PivotTables are great for digesting and analyzing huge amounts of data. But what if you want part of that data excluded, such ...

Discover More

Missing PivotTable Data

Wonder what happened to the data behind a PivotTable? It could be in a number of places, and tracking it down could be a ...

Discover More
Subscribe

FREE SERVICE: Get tips like this every week in ExcelTips, a free productivity newsletter. Enter your address and click "Subscribe."

View most recent newsletter.

Comments

If you would like to add an image to your comment (not an avatar, but an image to help in making the point of your comment), include the characters [{fig}] in your comment text. You’ll be prompted to upload your image when you submit the comment. Maximum image size is 6Mpixels. Images larger than 600px wide or 1000px tall will be reduced. Up to three images may be included in a comment. All images are subject to review. Commenting privileges may be curtailed if inappropriate images are posted.

What is 9 - 2?

2017-01-27 11:45:50

Willy Vanhaelen

@Rodney

The slicer feature has been introduced in Excel 2010. This tip applies to Excel 97 ... 2003 (see the first and last paragraphs of this tip). So you posted your comment in the wrong place.


2017-01-26 18:39:47

Rodney J Plunkett

Another option is to use the Slicer feature of pivot tables.

1. Set up the slicer for the field you wish to exclude the zero values.
2. Hold the Ctrl key down and unselect the zero value.

The pivot table will now only display the records with values over zero.

The advantage of this is that you eliminate the visual distraction of the filter symbols in the header row of each field in the pivot table.


This Site

Got a version of Excel that uses the menu interface (Excel 97, Excel 2000, Excel 2002, or Excel 2003)? This site is for you!
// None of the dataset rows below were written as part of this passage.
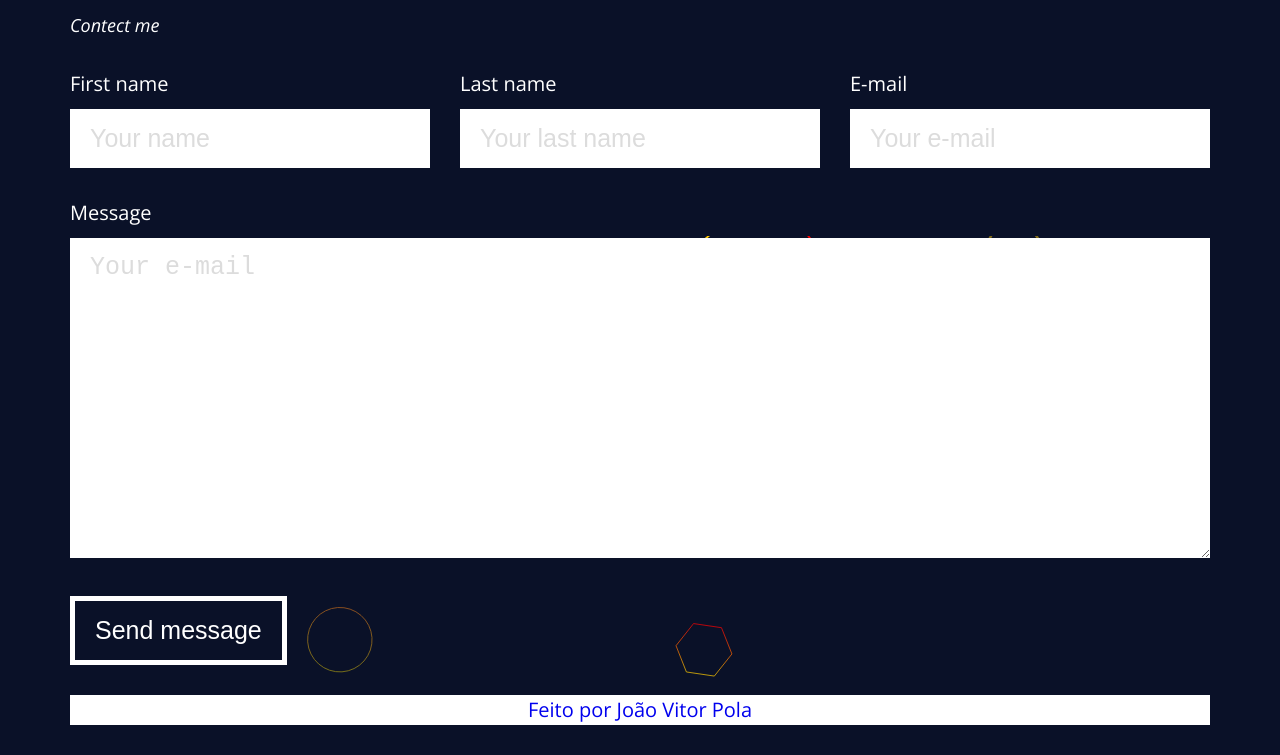
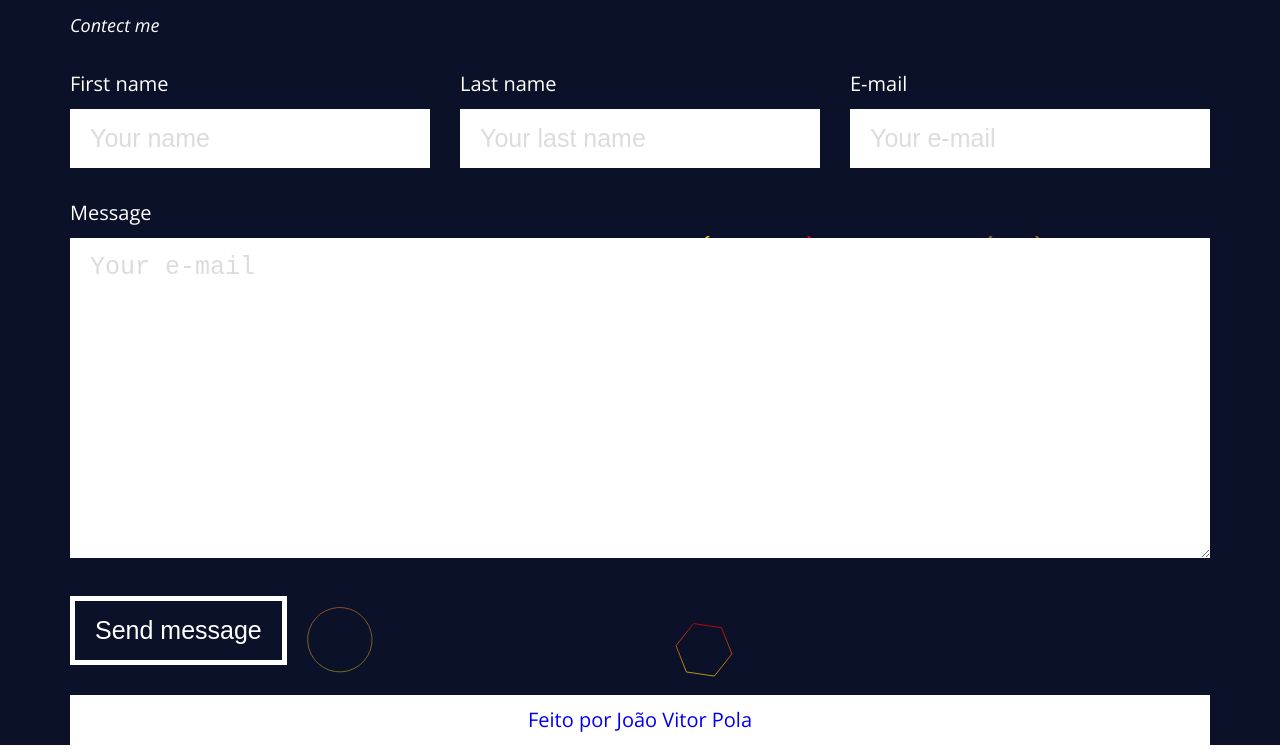
Before and after one commit to JVPola/LandingPage, a plain HTML site: page index.html in a window 1280 px wide. Shown: the part 5667-6422 px from the top of the page. Drawn offline with nearby package versions, Linux system fonts and the light colour scheme.

Commit message:
Update styles.css

```diff
--- a/assets/css/styles.css
+++ b/assets/css/styles.css
@@ -336,3 +336,8 @@ body .full-width {
     text-align: center;
     margin-top: 3rem;
 }
+
+.footer p {
+    margin: 0;
+    padding: 1rem;
+}
```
If you use a later version of Excel, visit our ExcelTips site focusing on the ribbon interface.

Newest Tips
Subscribe

FREE SERVICE: Get tips like this every week in ExcelTips, a free productivity newsletter. Enter your address and click "Subscribe."

(Your e-mail address is not shared with anyone, ever.)

View the most recent newsletter.